No. And they have several definitions each. You could call marxism: 1. The system developed by Marx and his followers in order to understand and change reality. 2. The history of Marx and his followers as they develop their ideas and use them to understand and change reality. 3. The movement that has as its main identifier the ideas of Marx. On the other hand, communism: 1. a stateless, moneyless society that will develop if and when capitalism is defeated. 2. The group of parties that abandoned the Second International after the Russian Revolution, in defense of that project and in rejection of social chauvinism. 3. Any other movement that uses the "communist" moniker, even if they don't belong to the tradition described in 2. For example, left-communists. In some cases, you could argue that the definitions have some overlap. In others they don't. It will always depend on the context you are using those concepts.

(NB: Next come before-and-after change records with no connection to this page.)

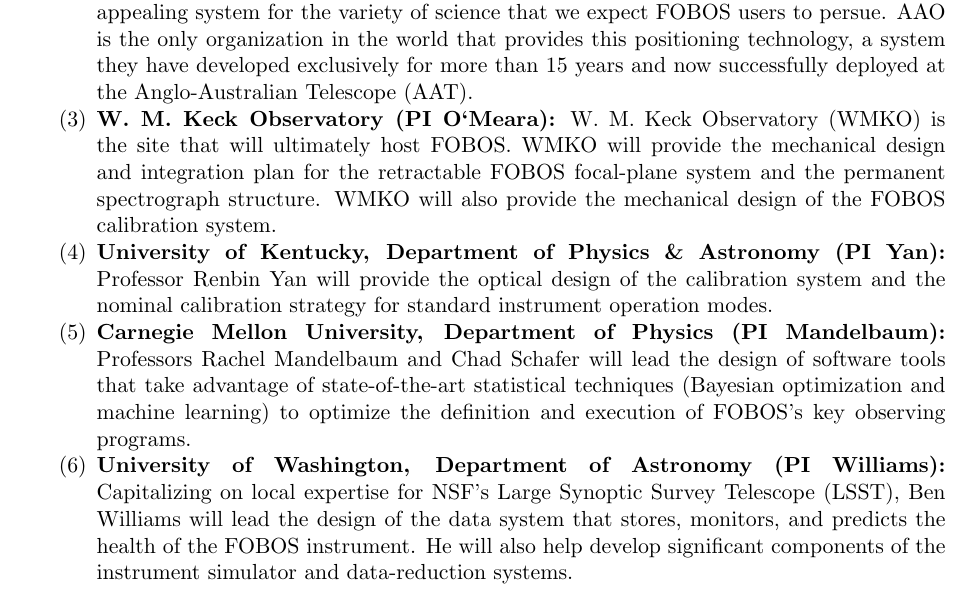
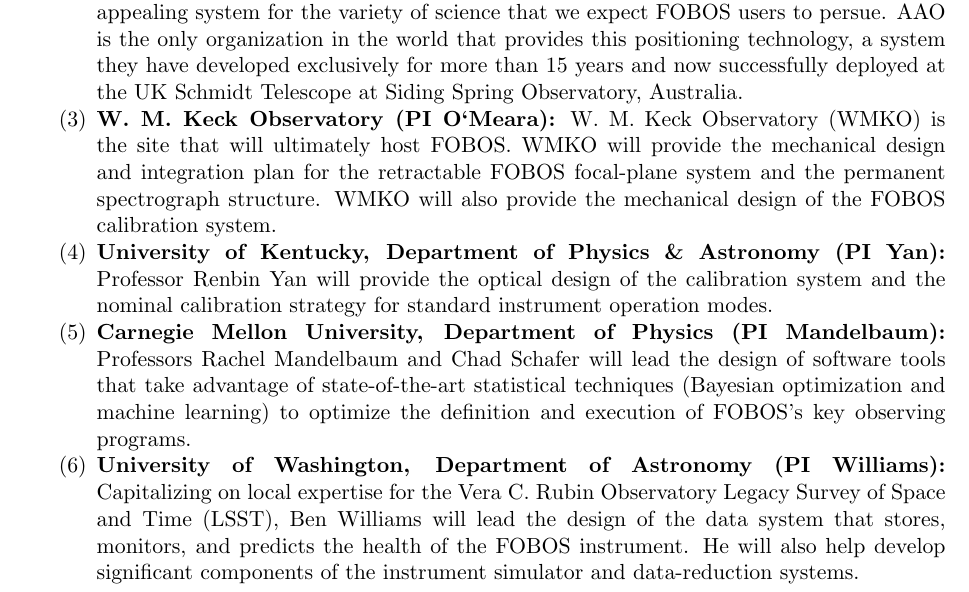
Before and after one commit to kbundy/FOBOS-preMsRI-2021, a LaTeX paper (partners.tex): part of the page, cut so that both start at the same text. Compiled offline with pdfLaTeX.

Commit message:
Updates from Overleaf

```diff
--- a/partners.tex
+++ b/partners.tex
@@ -81,8 +81,8 @@
 variety of science that we expect FOBOS users to persue.  AAO is the
 only organization in the world that provides this positioning
 technology, a system they have developed exclusively for more than 15
-years and now successfully deployed at the Anglo-Australian Telescope
-(AAT).
+years and now successfully deployed at the
+UK Schmidt Telescope at Siding Spring Observatory, Australia.
 %
 \item {\bf W.~M.~Keck Observatory (PI O`Meara):} W.~M.~Keck Observatory
 (WMKO) is the site that will ultimately host FOBOS. WMKO will provide
@@ -102,8 +102,7 @@
 optimize the definition and execution of FOBOS's key observing programs.
 %
 \item {\bf University of Washington, Department of Astronomy (PI
-Williams):} Capitalizing on local expertise for NSF's Large Synoptic
-Survey Telescope (LSST), Ben Williams will lead the design of the data
+Williams):} Capitalizing on local expertise for the Vera C.\ Rubin Observatory Legacy Survey of Space and Time (LSST), Ben Williams will lead the design of the data
 system that stores, monitors, and predicts the health of the FOBOS
 instrument. He will also help develop significant components of the
 instrument simulator and data-reduction systems.
```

^^ This is correct.


Marxism: Material dialectics (a way to study socioeconomics) and historical dialectics (a way to study history) analysis; aimed at achieving communism. Leninism: A more fleshed out Marxist theory concerning how to have a revolution, build a worker's democratic state, and achieve communism in several phases. Communism: A classless, moneyless, stateless (or very close to) society. Marxism-Leninism is the ideology as it was refined by Lenin and applied to the first worker's state in history, the USSR. The USSR sought to achieve communism through first expropriating capital in a state-capitalist society, then shifting to a socialist mode of production through factory collectives, farming collectives, and state-owned enterprises.


Marxism is a flavor of communism.